An independent, blue ribbon committee appointed by each state's department of educationFP selects the potential recipients on a state-by-state basis for the award for submission to the Milken Foundation. Predetermined criteria include exceptional educational talent as evidenced by effective instructional practices and student learning results in the classroom and school; exemplary educational accomplishments beyond the classroom that provide models of excellence for the profession; strong, long-term potential for professional and policy leadership; and an engaging and inspiring presence that motivates and impacts students, colleagues and the community.

Holley is noted for his ability to differentiate instruction in his classroom and often has as many as four groups working at the same time. Each student is challenged and encouraged where they are academically to ensure that they each experience success. He is determined to seek out any and all teaching strategies that will help his students be successful and is constantly assessing his students and readjusting his teaching strategies to ensure they are growing academically. His training in the effects of poverty has enabled him to understand the thinking processes of socioeconomically disadvantaged students and to adapt his teaching style to incorporate some of those principles to help his students succeed.

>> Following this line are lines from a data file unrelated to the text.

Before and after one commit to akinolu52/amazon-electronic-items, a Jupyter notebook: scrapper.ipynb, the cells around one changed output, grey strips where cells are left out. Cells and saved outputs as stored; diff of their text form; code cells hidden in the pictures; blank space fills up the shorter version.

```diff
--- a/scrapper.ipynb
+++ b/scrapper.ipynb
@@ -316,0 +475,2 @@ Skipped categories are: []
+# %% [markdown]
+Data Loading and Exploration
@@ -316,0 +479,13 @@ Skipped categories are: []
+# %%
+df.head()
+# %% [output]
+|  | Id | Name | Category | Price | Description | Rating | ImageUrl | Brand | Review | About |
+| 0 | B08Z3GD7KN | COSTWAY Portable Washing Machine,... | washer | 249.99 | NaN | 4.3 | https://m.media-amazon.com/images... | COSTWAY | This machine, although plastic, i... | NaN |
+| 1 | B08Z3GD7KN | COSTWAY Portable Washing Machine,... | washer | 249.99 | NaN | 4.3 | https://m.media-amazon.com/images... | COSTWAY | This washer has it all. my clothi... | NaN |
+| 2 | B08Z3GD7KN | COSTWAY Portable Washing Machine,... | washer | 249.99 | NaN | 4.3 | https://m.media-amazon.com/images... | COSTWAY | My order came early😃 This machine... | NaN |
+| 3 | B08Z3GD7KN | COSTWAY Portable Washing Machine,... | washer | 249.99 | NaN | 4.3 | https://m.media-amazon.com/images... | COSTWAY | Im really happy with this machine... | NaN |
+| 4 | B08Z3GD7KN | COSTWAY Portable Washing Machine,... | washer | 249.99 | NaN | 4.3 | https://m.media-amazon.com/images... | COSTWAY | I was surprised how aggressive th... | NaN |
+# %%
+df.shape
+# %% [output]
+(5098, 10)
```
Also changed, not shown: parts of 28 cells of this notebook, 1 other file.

Holley earned a bachelor's degree in Business Education in 2001 from East Carolina University, a master's degree in reading in 2007, also from East Carolina University, and has just completed the National Board of Professional Teaching Standards certification process and is waiting for his results. He is involved with North Carolina Teaching Fellows activities, serves as a mentor for beginning teachers at Corinth-Holders Elementary and also as a mentor coordinator for the district, is a member of the School Improvement Team and the district's improvement team, and serves as vice president for the school's Parent Teacher Organization.

Holley will join up to 80 other educators in 48 states and the District of Columbia as the latest recipients of this prestigious award, which was established to provide exceptional K-12 educators with public recognition and to inspire talented young people to consider teaching as a career. In addition to the financial award and educational networking opportunities, the Milken Family Foundation provides recipients with a variety of professional resources to help them cultivate and expand innovative programs in their classrooms, schools and districts. They also receive an all-expense-paid trip to Los Angeles, Calif. in April 2009 for the annual Milken National Education Conference.

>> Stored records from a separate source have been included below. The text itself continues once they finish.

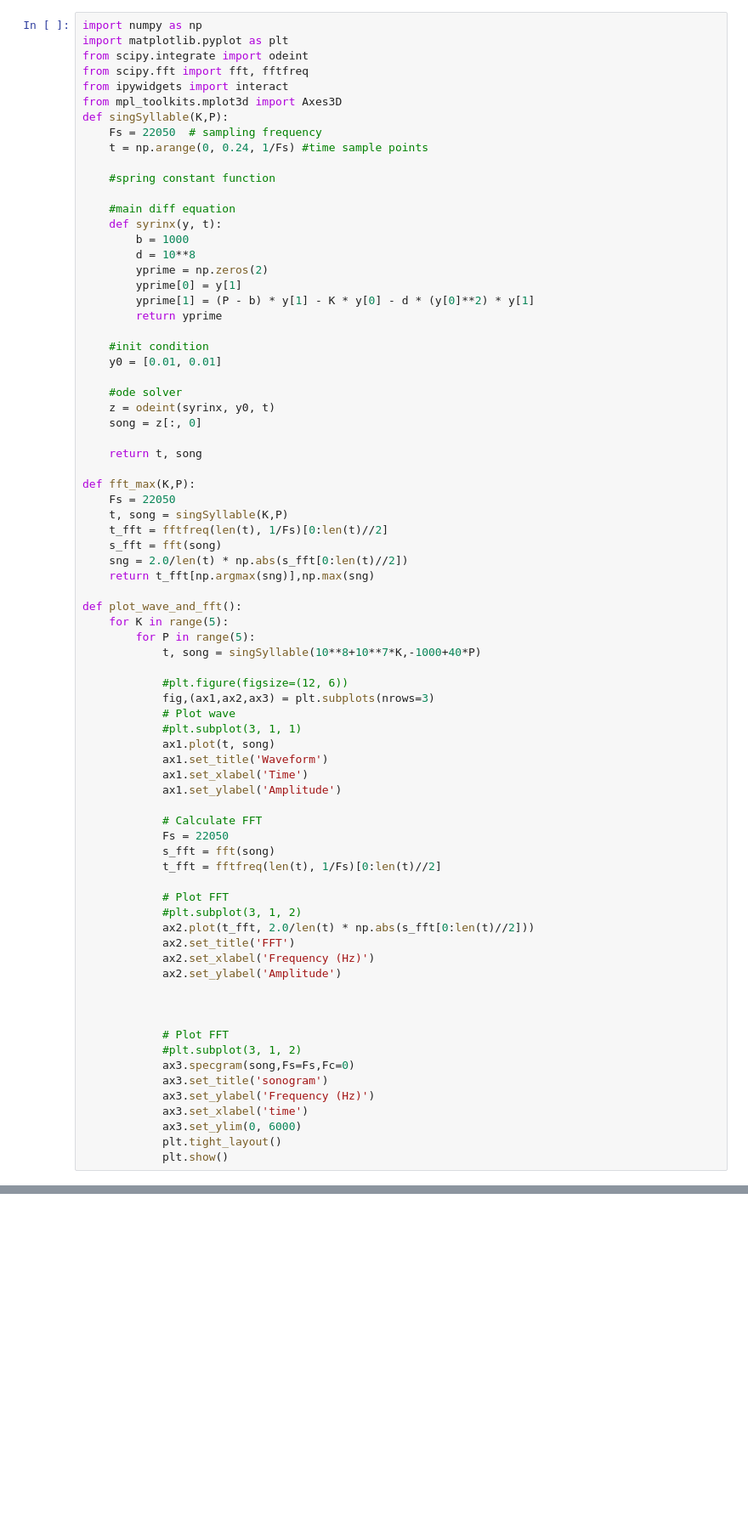
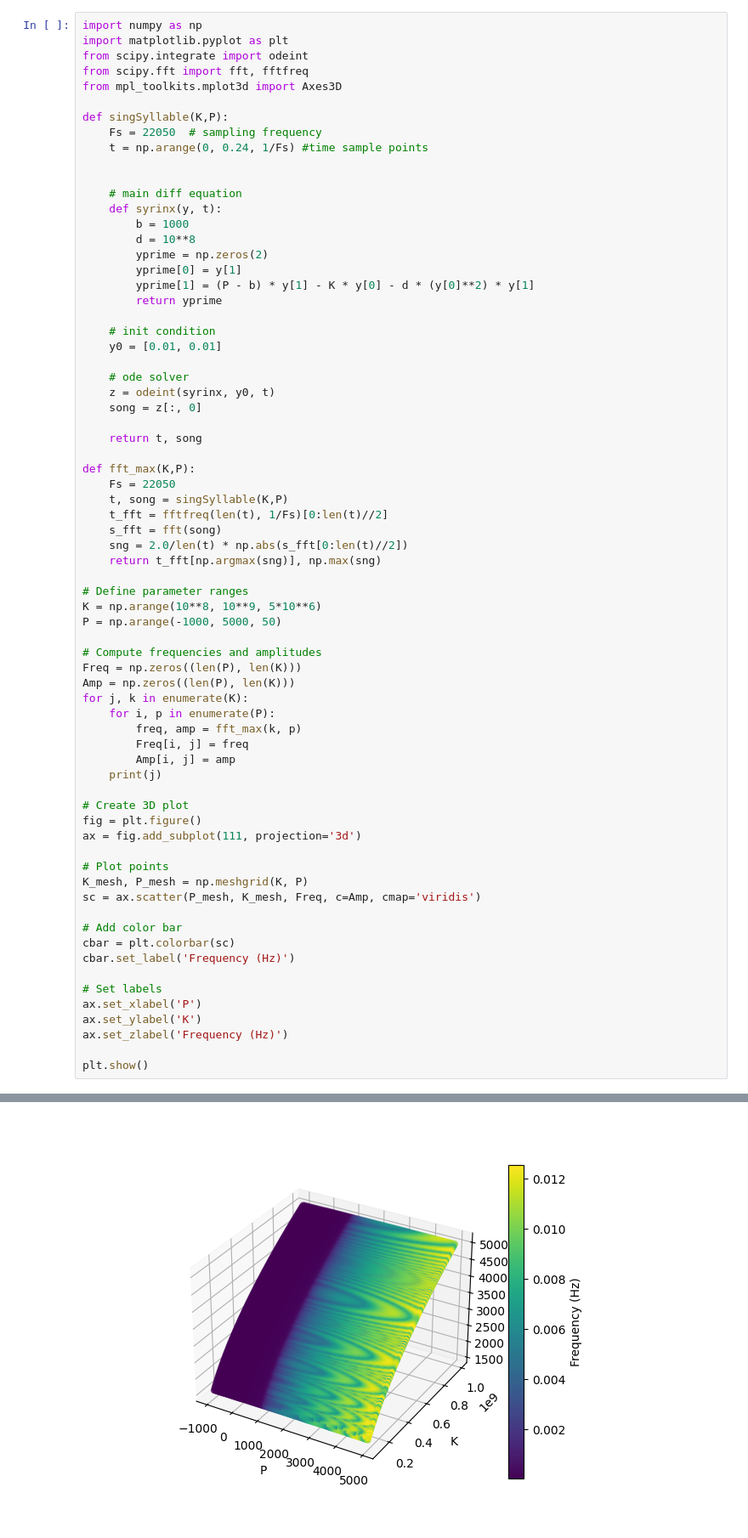
Before and after one commit to Nafis-Farhan/MATLAB, a Jupyter notebook: maping.ipynb, the cells around one changed output, grey strips where cells are left out. Shown at 85% size. Saved outputs shown, nothing was run; the diff lists cells and outputs as text; blank space fills up the shorter version.

```diff
--- a/maping.ipynb
+++ b/maping.ipynb
@@ -3,15 +3,14 @@ import numpy as np
 import matplotlib.pyplot as plt
 from scipy.integrate import odeint
 from scipy.fft import fft, fftfreq
-from ipywidgets import interact
 from mpl_toolkits.mplot3d import Axes3D
+
 def singSyllable(K,P):
     Fs = 22050  # sampling frequency
     t = np.arange(0, 0.24, 1/Fs) #time sample points
 
-    #spring constant function
 
-    #main diff equation
+    # main diff equation
     def syrinx(y, t):
         b = 1000
         d = 10**8
@@ -20,10 +19,10 @@ def singSyllable(K,P):
         yprime[1] = (P - b) * y[1] - K * y[0] - d * (y[0]**2) * y[1]
         return yprime
 
-    #init condition
+    # init condition
     y0 = [0.01, 0.01]
 
-    #ode solver
+    # ode solver
     z = odeint(syrinx, y0, t)
     song = z[:, 0]
 
@@ -35,42 +34,38 @@ def fft_max(K,P):
     t_fft = fftfreq(len(t), 1/Fs)[0:len(t)//2]
     s_fft = fft(song)
     sng = 2.0/len(t) * np.abs(s_fft[0:len(t)//2])
-    return t_fft[np.argmax(sng)],np.max(sng)
+    return t_fft[np.argmax(sng)], np.max(sng)
 
-def plot_wave_and_fft():
-    for K in range(5):
-        for P in range(5):
-            t, song = singSyllable(10**8+10**7*K,-1000+40*P)
+# Define parameter ranges
+K = np.arange(10**8, 10**9, 5*10**6)
+P = np.arange(-1000, 5000, 50)
 
-            #plt.figure(figsize=(12, 6))
-            fig,(ax1,ax2,ax3) = plt.subplots(nrows=3)
-            # Plot wave
-            #plt.subplot(3, 1, 1)
-            ax1.plot(t, song)
-            ax1.set_title('Waveform')
-            ax1.set_xlabel('Time')
-            ax1.set_ylabel('Amplitude')
+# Compute frequencies and amplitudes
+Freq = np.zeros((len(P), len(K)))
+Amp = np.zeros((len(P), len(K)))
+for j, k in enumerate(K):
+    for i, p in enumerate(P):
+        freq, amp = fft_max(k, p)
+        Freq[i, j] = freq
+        Amp[i, j] = amp
+    print(j)
 
-            # Calculate FFT
-            Fs = 22050
-            s_fft = fft(song)
-            t_fft = fftfreq(len(t), 1/Fs)[0:len(t)//2]
+# Create 3D plot
+fig = plt.figure()
+ax = fig.add_subplot(111, projection='3d')
 
-            # Plot FFT
-            #plt.subplot(3, 1, 2)
-            ax2.plot(t_fft, 2.0/len(t) * np.abs(s_fft[0:len(t)//2]))
-            ax2.set_title('FFT')
-            ax2.set_xlabel('Frequency (Hz)')
-            ax2.set_ylabel('Amplitude')
+# Plot points
+K_mesh, P_mesh = np.meshgrid(K, P)
+sc = ax.scatter(P_mesh, K_mesh, Freq, c=Amp, cmap='viridis')
 
+# Add color bar
+cbar = plt.colorbar(sc)
+cbar.set_label('Frequency (Hz)')
 
+# Set labels
+ax.set_xlabel('P')
+ax.set_ylabel('K')
+ax.set_zlabel('Frequency (Hz)')
 
-            # Plot FFT
-            #plt.subplot(3, 1, 2)
-            ax3.specgram(song,Fs=Fs,Fc=0)
-            ax3.set_title('sonogram')
-            ax3.set_ylabel('Frequency (Hz)')
-            ax3.set_xlabel('time')
-            ax3.set_ylim(0, 6000)
-            plt.tight_layout()
-            plt.show()
+plt.show()
+# %% [output]
@@ -76,0 +89 @@ def plot_wave_and_fft():
+[figure, added]
```
Also changed, not shown: parts of 5 cells of this notebook, 5 other files.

"Nothing in America's K-12 schools has more influence on student learning than the quality of the classroom teacher," Milken Family Foundation Chairman and Co-Founder Lowell Milken said. "Highly effective teachers are the bedrock in constructing a world-class education system that meets our challenges and opportunities in this 21st century."

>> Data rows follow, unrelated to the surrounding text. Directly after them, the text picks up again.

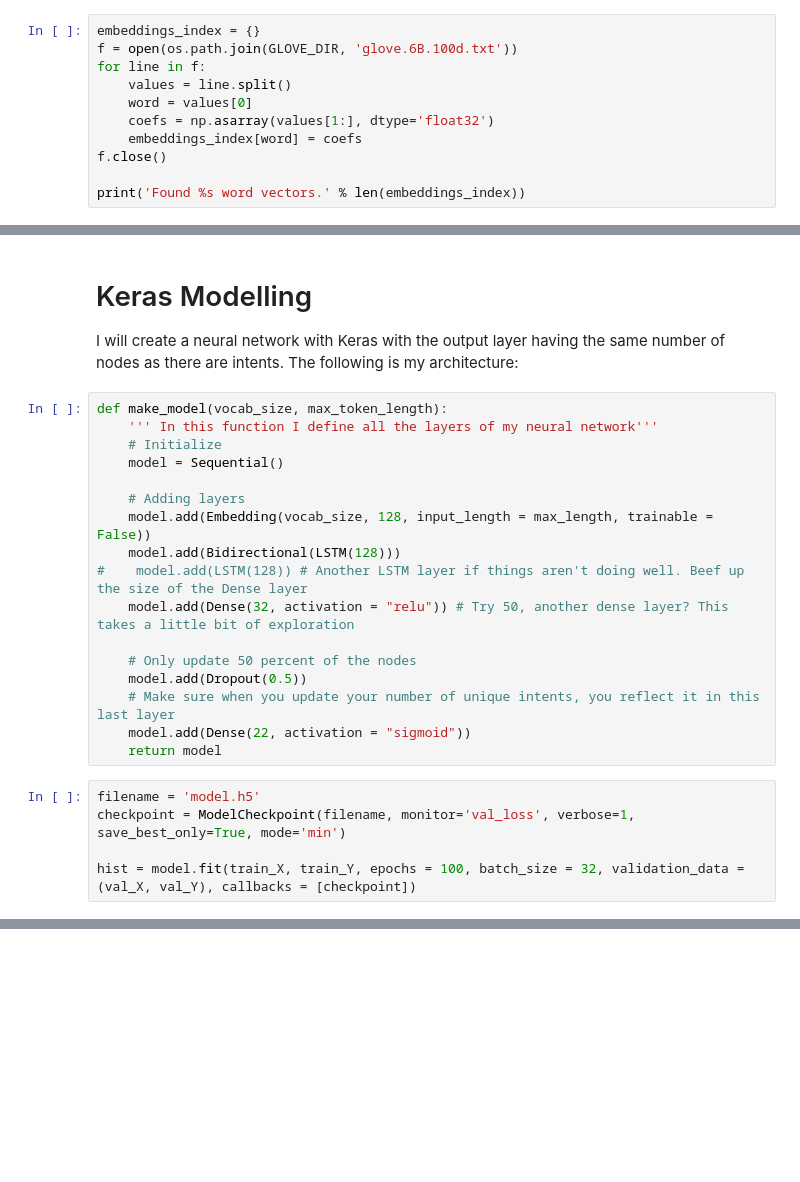
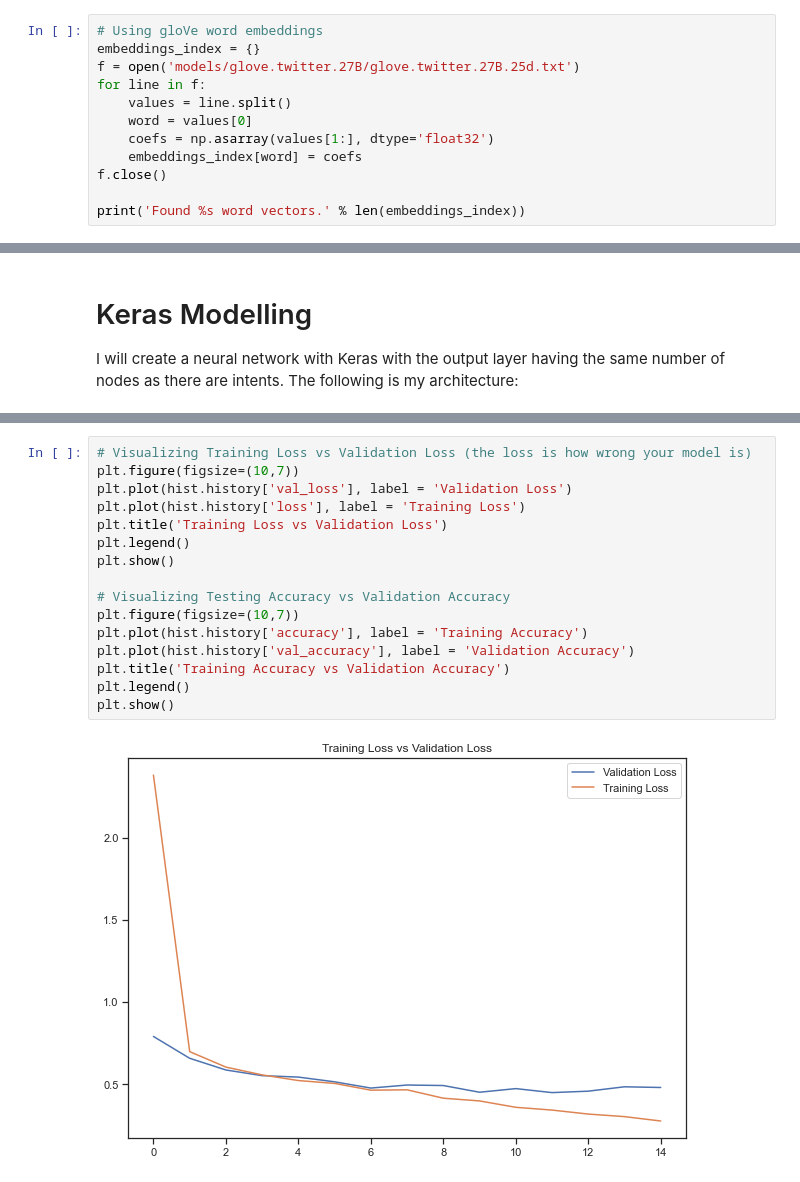
Before and after one commit to mtaruno/eve-bot, a Jupyter notebook: 3. Intent Classification with Keras.ipynb, the cells around one changed output, grey strips where cells are left out. Cells and saved outputs as stored; diff of their text form; blank space fills up the shorter version.

```diff
--- a/3. Intent Classification with Keras.ipynb
+++ b/3. Intent Classification with Keras.ipynb
@@ -175,6 +216,7 @@ d2v_embedding_matrix = pd.read_pickle('objects/inbound_d2v.pkl')
 # %%
+# Using gloVe word embeddings
 embeddings_index = {}
-f = open(os.path.join(GLOVE_DIR, 'glove.6B.100d.txt'))
+f = open('models/glove.twitter.27B/glove.twitter.27B.25d.txt')
 for line in f:
     values = line.split()
     word = values[0]
@@ -190,25 +270,3 @@ Make sure the order of the embeddings is going to be the order that the embeddin
 # %% [markdown]
 # Keras Modelling
 I will create a neural network with Keras with the output layer having the same number of nodes as there are intents. The following is my architecture:
-# %%
-def make_model(vocab_size, max_token_length):
-    ''' In this function I define all the layers of my neural network'''
-    # Initialize
-    model = Sequential()
-
-    # Adding layers
-    model.add(Embedding(vocab_size, 128, input_length = max_length, trainable = False))
-    model.add(Bidirectional(LSTM(128)))
-#    model.add(LSTM(128)) # Another LSTM layer if things aren't doing well. Beef up the size of the Dense layer
-    model.add(Dense(32, activation = "relu")) # Try 50, another dense layer? This takes a little bit of exploration
-
-    # Only update 50 percent of the nodes
-    model.add(Dropout(0.5))
-    # Make sure when you update your number of unique intents, you reflect it in this last layer
-    model.add(Dense(22, activation = "sigmoid"))
-    return model
-# %%
-filename = 'model.h5'
-checkpoint = ModelCheckpoint(filename, monitor='val_loss', verbose=1, save_best_only=True, mode='min')
-
-hist = model.fit(train_X, train_Y, epochs = 100, batch_size = 32, validation_data = (val_X, val_Y), callbacks = [checkpoint])
@@ -319,0 +378,18 @@ When I build my neural network with K fold cross validation, it will take a LONG
+# %%
+# Visualizing Training Loss vs Validation Loss (the loss is how wrong your model is)
+plt.figure(figsize=(10,7))
+plt.plot(hist.history['val_loss'], label = 'Validation Loss')
+plt.plot(hist.history['loss'], label = 'Training Loss')
+plt.title('Training Loss vs Validation Loss')
+plt.legend()
+plt.show()
+
+# Visualizing Testing Accuracy vs Validation Accuracy
+plt.figure(figsize=(10,7))
+plt.plot(hist.history['accuracy'], label = 'Training Accuracy')
+plt.plot(hist.history['val_accuracy'], label = 'Validation Accuracy')
+plt.title('Training Accuracy vs Validation Accuracy')
+plt.legend()
+plt.show()
+# %% [output]
+[figure, added]
```
Also changed, not shown: parts of 52 cells of this notebook, 7 other files.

Dubbed the "Oscars of Teaching" by Teacher Magazine, the Milken National Educator Awards were established in 1985 to reward, retain and attract the highest caliber professionals for our nation's schools. The award alternates each year between elementary and secondary educators. To date, 43 North Carolina educators have received this award, sharing a total of almost $1.1 million. Nationally, over $60 million has been awarded since the program's inception.

To receive additional information on the Milken Educator Awards, the National Education Conference, or other Milken Family Foundation programs, please call 310.570.4775 or visit the Milken Family Foundation Web site, http://www.mff.org. For information about the awards presented in North Carolina, please contact the NCDPI's Communications division at 919.807.3450.

 

About the North Carolina Department of Public Instruction:
The North Carolina Department of Public Instruction provides leadership to 115 local public school districts and 107 charter schools serving over 1.5 million students in kindergarten through high school graduation. The agency is responsible for all aspects of the state's public school system and works under the direction of the North Carolina State Board of Education.


For more information:
NCDPI Communications and Information, 919.807.3450.